TASK TO CARRY OUT:
Lines below that include the word "import" should each be copied.
DATASET CONTENT Block Start
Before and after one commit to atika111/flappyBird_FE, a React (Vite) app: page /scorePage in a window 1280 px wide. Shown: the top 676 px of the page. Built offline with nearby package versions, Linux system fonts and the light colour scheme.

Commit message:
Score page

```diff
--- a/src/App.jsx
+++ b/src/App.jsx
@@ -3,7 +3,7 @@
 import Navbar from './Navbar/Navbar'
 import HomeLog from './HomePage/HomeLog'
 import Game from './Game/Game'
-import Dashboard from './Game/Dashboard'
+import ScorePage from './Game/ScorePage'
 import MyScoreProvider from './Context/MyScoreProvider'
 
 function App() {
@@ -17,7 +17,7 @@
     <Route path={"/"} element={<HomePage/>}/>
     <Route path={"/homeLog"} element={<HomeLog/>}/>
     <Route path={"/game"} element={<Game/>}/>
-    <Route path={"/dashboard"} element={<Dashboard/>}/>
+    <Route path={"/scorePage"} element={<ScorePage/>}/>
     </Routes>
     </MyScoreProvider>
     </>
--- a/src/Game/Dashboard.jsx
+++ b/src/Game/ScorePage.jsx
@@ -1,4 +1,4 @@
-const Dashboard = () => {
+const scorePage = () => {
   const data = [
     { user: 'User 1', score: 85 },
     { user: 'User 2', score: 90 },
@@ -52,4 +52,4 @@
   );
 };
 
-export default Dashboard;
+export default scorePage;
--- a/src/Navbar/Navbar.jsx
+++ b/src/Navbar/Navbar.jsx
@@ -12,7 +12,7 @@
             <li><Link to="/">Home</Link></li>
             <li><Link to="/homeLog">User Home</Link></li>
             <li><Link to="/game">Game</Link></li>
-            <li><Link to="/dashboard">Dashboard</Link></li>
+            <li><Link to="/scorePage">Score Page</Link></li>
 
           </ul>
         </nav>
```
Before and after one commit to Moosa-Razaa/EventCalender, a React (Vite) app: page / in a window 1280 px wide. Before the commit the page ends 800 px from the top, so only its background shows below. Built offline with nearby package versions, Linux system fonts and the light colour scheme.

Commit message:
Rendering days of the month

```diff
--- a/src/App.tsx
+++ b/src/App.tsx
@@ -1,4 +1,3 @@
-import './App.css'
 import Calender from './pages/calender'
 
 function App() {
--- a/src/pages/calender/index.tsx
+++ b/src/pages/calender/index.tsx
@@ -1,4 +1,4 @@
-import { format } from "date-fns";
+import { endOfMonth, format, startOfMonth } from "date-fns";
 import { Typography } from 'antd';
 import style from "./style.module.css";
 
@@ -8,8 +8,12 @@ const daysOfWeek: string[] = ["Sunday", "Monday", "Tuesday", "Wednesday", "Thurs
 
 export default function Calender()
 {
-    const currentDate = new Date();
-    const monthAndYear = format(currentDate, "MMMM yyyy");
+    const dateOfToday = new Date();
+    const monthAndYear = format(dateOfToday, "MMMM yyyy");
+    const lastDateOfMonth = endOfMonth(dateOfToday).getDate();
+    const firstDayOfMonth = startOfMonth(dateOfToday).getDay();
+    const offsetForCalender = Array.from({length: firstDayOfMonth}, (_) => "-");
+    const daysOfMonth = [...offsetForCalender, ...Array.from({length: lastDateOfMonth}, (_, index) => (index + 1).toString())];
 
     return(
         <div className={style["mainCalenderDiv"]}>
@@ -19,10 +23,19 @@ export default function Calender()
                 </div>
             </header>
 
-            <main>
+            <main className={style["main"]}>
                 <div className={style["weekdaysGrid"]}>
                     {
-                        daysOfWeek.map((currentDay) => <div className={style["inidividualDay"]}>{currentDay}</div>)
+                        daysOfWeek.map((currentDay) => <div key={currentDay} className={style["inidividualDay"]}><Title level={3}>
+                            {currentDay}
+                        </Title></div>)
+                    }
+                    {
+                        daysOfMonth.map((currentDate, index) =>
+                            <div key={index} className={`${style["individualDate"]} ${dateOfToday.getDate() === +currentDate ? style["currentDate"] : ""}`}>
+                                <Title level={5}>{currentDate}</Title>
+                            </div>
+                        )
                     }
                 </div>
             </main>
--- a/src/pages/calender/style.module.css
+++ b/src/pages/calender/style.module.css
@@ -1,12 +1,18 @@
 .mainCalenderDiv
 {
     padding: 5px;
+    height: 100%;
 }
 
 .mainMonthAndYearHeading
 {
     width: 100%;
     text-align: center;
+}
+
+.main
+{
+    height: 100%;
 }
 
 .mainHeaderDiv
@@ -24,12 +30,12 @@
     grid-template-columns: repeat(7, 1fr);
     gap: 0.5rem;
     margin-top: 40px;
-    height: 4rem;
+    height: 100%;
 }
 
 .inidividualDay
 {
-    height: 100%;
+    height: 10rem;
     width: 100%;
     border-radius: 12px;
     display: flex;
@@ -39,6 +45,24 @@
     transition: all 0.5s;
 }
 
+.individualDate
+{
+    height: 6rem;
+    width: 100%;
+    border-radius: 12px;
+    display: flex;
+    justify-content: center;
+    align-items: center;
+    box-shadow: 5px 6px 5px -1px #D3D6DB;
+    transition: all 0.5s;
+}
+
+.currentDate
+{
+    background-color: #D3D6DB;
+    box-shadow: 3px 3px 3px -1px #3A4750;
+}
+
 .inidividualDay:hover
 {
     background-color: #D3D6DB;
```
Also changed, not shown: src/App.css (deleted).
DATASET CONTENT Block End
ANSWER AREA:
 import Navbar from './Navbar/Navbar'
 import HomeLog from './HomePage/HomeLog'
 import Game from './Game/Game'
-import Dashboard from './Game/Dashboard'
+import ScorePage from './Game/ScorePage'
 import MyScoreProvider from './Context/MyScoreProvider'
-import './App.css'
 import Calender from './pages/calender'
-import { format } from "date-fns";
+import { endOfMonth, format, startOfMonth } from "date-fns";
 import { Typography } from 'antd';
 import style from "./style.module.css";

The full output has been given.